(Extracted records)
------------------------------------------------

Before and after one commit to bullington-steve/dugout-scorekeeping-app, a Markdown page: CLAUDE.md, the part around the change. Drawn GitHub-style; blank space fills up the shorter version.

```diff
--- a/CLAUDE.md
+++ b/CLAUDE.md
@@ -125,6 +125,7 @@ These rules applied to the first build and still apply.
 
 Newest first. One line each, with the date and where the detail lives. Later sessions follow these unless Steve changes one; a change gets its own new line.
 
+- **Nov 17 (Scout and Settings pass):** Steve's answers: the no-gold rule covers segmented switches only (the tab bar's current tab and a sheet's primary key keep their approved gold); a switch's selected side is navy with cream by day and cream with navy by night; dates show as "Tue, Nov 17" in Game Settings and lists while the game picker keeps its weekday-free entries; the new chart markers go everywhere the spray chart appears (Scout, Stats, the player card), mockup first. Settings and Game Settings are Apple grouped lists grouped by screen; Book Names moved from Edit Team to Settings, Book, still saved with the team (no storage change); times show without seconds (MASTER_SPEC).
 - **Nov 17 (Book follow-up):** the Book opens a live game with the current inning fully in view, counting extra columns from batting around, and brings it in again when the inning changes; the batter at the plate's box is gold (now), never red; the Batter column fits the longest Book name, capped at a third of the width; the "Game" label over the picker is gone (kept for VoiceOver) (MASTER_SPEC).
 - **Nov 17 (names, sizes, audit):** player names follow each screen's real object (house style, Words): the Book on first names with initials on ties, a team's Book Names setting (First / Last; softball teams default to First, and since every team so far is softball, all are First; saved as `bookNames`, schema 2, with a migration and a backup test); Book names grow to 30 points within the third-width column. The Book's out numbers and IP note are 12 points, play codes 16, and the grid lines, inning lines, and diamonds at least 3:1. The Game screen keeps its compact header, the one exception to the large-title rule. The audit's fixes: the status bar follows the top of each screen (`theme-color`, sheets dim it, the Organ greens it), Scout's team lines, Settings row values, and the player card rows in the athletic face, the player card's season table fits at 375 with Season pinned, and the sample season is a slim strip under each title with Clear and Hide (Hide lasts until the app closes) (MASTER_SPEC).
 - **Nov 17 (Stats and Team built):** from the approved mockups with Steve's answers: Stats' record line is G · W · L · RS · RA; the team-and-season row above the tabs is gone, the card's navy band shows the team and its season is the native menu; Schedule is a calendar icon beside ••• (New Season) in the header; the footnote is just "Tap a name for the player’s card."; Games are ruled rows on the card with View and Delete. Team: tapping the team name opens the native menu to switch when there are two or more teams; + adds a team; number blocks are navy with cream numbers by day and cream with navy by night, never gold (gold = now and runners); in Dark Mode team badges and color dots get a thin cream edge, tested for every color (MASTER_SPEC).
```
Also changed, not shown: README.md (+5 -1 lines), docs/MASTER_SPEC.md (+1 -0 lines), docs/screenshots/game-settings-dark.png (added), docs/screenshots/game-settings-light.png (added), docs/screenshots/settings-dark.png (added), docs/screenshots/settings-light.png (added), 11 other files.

------------------------------------------------

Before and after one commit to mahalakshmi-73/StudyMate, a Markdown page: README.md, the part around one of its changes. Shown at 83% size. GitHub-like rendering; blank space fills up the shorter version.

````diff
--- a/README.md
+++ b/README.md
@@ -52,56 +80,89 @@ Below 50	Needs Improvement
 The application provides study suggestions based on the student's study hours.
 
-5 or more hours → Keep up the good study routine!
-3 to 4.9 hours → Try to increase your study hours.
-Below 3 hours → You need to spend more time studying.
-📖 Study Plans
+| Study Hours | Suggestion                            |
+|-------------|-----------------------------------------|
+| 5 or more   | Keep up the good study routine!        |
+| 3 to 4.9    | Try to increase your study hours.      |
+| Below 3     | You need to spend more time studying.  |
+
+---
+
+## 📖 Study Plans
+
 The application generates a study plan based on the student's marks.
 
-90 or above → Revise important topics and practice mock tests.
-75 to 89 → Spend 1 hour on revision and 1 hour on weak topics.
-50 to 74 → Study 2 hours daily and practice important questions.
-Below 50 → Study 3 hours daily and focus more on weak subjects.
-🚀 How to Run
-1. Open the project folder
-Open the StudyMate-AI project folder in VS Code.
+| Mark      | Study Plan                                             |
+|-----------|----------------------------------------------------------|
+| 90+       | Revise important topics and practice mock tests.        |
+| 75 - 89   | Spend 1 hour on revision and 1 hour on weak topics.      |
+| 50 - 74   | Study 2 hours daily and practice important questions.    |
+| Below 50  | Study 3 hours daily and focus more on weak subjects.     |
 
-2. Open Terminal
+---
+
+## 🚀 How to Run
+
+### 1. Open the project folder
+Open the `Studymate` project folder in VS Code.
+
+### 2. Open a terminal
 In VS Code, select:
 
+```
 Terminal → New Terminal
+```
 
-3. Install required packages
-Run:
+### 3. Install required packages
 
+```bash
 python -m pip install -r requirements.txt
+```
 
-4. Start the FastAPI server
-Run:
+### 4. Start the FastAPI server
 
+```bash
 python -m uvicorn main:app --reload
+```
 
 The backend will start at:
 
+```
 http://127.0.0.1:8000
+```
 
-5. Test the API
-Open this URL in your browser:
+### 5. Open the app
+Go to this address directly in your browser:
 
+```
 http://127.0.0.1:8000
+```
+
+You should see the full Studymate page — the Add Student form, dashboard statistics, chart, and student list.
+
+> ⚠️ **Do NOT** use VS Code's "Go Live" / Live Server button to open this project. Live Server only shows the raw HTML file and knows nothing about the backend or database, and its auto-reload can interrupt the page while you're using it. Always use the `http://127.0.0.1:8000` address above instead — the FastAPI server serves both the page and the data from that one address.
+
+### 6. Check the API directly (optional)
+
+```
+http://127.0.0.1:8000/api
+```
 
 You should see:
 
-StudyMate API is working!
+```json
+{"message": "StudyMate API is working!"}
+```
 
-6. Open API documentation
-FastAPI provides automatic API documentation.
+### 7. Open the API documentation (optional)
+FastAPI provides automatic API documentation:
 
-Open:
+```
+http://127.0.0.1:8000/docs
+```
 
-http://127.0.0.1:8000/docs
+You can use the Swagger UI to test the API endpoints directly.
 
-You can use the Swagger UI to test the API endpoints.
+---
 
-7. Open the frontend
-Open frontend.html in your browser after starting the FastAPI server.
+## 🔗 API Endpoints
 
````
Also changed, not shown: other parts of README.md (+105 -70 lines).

------------------------------------------------

→ **Problem to work on**
What is the number of lines in the entries above that hold the string "FastAPI"? Please state that number alone.

→ **Exercise answer**
6